Thread #149881 Message #3489688
Posted By: Little Hawk
12-Mar-13 - 06:14 PM
Thread Name: BS: Psychobabble!
Subject: RE: BS: Psychobabble!
Leeneia - It is the loss of traditional community in our culture which has resulted in millions of people who are so isolated from one another that they don't have enough basis of mutual trust left to feel "safe" about some other adult innocently speaking to their child.
This wasn't the case in traditional communities as they existed not too long ago historically...before the automobile, the radio, the TV, the computer, the cellphone, and the airplane.
And it isn't the case in places where traditional community still does exist, as in much of the Third World, and in some intentional communities (such as churches, ashrams, communes, groups like the Amish, and other such groups of people who form a community around common values or philosophies, and who are used to relating to each other and trusting each other as friends within that community).

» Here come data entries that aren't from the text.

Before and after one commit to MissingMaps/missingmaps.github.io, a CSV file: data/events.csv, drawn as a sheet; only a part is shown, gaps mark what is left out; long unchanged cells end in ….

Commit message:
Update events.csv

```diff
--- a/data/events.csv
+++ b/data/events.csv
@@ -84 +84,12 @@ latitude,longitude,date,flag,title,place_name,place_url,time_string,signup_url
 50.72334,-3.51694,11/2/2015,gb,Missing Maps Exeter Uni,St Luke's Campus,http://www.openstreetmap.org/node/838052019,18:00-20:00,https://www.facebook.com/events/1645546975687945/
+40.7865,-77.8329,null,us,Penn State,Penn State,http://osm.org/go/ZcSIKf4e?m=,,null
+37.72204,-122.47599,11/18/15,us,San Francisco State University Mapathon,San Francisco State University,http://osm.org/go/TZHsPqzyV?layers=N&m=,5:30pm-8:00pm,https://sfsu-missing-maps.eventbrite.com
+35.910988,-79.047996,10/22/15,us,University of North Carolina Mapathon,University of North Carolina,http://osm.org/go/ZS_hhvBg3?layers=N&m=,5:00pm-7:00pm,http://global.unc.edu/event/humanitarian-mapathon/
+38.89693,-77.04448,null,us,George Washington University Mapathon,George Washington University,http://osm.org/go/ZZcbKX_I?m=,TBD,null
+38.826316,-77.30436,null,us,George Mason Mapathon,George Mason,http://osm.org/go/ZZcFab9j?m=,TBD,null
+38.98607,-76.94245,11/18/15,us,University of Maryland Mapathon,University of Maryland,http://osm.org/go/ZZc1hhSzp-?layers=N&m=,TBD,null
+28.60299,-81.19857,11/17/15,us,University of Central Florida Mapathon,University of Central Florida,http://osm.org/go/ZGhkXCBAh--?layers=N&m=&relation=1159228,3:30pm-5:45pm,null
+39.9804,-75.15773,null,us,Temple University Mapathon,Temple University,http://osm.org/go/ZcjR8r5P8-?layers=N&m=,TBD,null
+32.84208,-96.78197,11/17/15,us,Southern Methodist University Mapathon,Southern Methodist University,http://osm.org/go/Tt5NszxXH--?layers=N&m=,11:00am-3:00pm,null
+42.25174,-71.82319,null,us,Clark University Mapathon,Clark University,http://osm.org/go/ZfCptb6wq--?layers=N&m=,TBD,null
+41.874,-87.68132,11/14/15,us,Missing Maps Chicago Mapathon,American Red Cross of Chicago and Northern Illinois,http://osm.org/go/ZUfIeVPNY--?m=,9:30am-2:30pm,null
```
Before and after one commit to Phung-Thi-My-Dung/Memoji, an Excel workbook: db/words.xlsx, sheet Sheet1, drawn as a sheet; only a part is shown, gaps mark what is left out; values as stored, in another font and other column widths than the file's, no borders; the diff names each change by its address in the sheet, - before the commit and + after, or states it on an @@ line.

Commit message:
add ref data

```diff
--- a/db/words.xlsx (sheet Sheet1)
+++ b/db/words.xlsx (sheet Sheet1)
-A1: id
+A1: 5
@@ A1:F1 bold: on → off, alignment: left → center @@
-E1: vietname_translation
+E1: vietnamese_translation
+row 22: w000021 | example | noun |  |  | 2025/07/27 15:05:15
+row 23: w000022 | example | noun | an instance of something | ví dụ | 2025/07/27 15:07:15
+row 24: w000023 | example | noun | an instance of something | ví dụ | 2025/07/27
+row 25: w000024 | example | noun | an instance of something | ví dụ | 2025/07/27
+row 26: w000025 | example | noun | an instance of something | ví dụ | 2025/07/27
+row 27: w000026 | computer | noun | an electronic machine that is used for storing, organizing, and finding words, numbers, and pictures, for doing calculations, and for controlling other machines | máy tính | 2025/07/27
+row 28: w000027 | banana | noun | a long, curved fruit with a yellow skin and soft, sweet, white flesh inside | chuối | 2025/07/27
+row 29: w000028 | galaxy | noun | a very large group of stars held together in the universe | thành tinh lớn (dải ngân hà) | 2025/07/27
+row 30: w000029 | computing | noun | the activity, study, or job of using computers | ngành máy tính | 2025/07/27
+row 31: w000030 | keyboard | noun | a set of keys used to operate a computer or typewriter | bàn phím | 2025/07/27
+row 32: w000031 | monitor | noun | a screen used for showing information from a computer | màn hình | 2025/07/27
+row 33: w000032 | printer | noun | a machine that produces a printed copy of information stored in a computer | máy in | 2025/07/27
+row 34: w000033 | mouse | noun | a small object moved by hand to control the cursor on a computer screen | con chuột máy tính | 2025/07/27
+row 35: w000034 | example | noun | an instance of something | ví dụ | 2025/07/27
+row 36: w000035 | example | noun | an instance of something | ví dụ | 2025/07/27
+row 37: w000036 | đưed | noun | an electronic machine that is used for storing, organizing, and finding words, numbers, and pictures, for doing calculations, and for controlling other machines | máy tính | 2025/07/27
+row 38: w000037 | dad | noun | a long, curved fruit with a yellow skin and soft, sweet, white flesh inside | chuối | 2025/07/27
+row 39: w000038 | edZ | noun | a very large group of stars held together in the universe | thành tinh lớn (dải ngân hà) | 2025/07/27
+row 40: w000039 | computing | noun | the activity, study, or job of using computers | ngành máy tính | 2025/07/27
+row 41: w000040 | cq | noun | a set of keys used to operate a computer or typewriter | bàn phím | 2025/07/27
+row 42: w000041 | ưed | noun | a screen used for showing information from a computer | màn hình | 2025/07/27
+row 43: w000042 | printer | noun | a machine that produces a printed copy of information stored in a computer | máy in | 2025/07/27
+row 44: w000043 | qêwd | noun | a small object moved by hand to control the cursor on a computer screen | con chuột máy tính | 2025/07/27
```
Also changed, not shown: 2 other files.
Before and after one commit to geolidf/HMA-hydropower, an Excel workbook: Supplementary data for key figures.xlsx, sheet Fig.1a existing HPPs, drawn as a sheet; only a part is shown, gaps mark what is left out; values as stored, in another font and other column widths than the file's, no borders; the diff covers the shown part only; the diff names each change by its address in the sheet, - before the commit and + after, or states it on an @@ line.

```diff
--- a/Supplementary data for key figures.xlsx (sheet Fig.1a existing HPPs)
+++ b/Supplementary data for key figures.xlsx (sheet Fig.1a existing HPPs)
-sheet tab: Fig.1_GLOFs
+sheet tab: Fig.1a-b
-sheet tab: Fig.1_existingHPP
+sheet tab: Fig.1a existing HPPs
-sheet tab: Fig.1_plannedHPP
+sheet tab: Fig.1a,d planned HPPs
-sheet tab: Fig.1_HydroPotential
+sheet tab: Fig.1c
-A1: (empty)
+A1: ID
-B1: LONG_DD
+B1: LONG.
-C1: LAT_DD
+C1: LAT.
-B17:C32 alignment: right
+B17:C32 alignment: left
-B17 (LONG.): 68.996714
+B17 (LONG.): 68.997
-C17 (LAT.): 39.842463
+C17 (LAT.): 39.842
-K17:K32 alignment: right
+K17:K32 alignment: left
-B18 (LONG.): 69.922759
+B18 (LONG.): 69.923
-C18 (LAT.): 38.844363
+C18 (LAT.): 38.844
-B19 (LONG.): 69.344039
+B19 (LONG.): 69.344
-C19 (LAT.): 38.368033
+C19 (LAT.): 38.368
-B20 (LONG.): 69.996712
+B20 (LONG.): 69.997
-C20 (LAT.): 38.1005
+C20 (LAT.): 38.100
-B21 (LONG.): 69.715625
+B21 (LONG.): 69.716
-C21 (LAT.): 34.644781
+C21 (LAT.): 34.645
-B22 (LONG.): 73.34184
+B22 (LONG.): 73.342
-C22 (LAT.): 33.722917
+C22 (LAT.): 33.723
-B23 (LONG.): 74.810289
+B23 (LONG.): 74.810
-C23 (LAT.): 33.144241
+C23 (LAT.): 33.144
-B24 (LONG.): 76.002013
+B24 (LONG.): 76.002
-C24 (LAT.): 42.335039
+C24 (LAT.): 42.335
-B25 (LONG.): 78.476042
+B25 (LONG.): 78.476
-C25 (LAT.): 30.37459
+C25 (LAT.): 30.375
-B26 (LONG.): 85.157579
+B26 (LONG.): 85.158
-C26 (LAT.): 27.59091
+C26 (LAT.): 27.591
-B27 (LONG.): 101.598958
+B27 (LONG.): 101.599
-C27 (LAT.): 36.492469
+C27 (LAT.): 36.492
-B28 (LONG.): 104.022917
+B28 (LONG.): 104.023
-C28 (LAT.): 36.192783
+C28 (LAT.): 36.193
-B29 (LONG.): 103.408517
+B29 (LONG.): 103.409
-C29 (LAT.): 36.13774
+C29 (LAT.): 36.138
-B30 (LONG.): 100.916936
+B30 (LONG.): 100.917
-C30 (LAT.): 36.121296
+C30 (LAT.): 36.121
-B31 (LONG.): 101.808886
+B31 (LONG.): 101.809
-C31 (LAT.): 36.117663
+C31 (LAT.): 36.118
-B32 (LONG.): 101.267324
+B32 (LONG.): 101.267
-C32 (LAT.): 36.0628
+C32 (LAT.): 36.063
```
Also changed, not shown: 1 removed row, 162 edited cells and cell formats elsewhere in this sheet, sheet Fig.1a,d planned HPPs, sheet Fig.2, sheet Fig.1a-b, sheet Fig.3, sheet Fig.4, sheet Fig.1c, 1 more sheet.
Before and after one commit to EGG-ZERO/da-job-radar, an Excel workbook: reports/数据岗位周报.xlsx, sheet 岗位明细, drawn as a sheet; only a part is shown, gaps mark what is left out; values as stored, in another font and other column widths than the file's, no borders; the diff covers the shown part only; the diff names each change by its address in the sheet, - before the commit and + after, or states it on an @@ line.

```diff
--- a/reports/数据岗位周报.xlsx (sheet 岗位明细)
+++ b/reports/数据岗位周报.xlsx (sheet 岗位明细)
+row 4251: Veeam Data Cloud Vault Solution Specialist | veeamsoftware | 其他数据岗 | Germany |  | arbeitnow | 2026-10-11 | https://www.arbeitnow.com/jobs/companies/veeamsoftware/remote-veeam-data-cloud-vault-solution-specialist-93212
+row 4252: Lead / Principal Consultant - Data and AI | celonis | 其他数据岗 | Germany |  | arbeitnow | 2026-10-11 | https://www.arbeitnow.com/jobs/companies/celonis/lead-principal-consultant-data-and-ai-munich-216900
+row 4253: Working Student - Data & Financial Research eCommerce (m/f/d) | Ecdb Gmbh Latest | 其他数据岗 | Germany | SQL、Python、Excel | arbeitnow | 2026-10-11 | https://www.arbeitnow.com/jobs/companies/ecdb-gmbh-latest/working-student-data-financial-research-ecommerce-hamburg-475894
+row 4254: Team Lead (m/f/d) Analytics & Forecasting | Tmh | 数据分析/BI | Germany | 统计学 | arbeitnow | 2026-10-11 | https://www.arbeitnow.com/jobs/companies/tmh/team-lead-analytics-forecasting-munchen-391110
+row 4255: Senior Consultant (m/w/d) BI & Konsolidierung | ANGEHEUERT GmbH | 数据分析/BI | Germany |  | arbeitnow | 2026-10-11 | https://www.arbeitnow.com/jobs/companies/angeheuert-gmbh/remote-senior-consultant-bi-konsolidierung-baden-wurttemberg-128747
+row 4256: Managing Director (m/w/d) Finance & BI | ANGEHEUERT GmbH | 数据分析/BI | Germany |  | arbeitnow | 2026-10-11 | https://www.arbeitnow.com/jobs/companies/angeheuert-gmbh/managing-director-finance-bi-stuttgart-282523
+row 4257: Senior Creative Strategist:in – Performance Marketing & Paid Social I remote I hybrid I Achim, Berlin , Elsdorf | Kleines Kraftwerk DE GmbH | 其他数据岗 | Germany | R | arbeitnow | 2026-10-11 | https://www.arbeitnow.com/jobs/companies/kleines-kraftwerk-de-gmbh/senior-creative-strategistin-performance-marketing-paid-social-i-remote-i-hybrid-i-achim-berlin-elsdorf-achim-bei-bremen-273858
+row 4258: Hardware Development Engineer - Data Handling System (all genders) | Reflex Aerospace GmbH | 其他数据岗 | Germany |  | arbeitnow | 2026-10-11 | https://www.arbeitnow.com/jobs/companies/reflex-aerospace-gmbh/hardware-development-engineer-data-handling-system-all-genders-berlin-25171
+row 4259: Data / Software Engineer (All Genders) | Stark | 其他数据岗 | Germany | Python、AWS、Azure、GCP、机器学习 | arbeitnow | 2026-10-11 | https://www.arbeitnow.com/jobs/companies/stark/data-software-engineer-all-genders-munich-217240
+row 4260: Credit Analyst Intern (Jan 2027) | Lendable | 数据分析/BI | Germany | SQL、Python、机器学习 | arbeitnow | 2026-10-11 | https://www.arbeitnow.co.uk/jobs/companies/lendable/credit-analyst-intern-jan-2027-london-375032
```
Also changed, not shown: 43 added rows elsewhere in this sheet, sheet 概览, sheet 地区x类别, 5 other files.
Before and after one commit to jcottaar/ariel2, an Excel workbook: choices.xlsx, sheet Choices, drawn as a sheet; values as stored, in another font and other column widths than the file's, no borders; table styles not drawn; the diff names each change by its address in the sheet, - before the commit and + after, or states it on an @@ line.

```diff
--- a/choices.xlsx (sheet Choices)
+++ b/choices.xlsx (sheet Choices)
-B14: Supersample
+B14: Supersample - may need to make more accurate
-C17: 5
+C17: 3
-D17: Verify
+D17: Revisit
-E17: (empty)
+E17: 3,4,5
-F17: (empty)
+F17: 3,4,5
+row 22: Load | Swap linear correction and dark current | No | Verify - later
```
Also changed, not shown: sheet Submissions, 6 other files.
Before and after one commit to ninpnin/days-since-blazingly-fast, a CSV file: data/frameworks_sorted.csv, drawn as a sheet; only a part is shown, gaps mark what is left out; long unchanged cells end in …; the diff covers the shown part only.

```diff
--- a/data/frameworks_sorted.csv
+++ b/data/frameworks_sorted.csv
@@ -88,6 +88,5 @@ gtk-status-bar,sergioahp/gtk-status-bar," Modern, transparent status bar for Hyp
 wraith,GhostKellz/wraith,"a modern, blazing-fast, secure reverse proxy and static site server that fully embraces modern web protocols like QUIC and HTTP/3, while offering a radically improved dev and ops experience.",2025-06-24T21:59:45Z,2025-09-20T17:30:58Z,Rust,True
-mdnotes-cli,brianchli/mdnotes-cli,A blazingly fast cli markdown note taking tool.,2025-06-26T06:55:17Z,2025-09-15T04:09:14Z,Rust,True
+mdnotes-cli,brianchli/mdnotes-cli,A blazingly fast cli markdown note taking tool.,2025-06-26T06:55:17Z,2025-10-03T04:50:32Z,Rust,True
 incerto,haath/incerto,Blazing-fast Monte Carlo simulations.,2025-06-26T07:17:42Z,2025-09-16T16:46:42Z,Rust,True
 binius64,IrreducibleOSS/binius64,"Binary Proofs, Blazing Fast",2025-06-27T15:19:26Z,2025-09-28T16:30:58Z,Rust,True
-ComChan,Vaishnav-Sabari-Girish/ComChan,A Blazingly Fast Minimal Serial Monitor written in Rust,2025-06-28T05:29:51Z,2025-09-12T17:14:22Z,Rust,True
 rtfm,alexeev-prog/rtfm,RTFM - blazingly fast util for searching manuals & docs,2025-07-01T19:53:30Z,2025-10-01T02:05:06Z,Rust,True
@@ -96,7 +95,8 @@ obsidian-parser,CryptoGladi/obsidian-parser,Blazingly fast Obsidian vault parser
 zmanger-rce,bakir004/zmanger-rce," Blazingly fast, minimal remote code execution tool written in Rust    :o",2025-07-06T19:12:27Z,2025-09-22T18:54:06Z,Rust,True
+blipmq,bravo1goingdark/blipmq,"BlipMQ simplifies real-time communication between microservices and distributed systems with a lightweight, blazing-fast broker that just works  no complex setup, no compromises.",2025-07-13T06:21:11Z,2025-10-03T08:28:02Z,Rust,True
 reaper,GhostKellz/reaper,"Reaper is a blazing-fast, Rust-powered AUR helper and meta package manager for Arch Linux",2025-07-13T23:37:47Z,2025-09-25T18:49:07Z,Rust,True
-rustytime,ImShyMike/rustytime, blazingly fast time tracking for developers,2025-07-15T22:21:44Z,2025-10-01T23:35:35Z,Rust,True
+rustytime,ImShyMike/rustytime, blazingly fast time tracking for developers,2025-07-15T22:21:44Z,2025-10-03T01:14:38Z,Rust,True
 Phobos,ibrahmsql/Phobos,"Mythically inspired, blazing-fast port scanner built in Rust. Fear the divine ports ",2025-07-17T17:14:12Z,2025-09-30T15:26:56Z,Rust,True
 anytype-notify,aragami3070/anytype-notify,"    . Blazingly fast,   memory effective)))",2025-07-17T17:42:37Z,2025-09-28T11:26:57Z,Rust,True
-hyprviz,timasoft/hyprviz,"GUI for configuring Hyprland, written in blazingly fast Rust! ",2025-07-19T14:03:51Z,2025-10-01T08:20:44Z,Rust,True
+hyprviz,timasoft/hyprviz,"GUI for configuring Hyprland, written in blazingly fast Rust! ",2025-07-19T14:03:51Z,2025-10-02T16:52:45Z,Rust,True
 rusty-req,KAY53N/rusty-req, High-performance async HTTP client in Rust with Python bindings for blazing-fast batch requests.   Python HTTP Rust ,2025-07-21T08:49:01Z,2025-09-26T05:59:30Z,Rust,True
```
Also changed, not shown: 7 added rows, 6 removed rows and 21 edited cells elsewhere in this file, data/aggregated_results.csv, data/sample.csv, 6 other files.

The underlying fear that people have of each other now in the developed world is based in a direct ratio to how little they actually know or associate with each other, and how much they are isolated in their little private boxes (their homes) with their little electronic companions (TV, Computer, ipod, iPhone, iPad, Facebook, etc.) rather than experiencing the normal give and take that occurs in a living community of persons who share the same 3-D life together, which is what used to be the normal thing before all our convenient technology took it away from us bit by bit. People don't frigging USE their front porches anymore! They're inside watching the damn TV.
We in the affluent countries are living in an Orwellian world now, and it's taking its toll on everyone, creating fear, paranoia, and isolation from one another.
The only way you can counteract that is to turn off your electronic companions, walk out the door, and find ways of building real community with other people in the real world.
The one (and only) electronic companion that takes up way too much of my time is the computer. And I know it. But I do find ways of participating in community outside the front door. Those things I experience in real 3-D community mean ten times to me what anything I get from this computer does...and belonging to a digital (online) community can't possibly match what one gets out of traditional community in the 3-D world. Matter of fact, I think that most of the time online community is just a way for a lot of people to keep themselves distracted, briefly amused, fight boredom, and hide from dealing with actual life in the real world.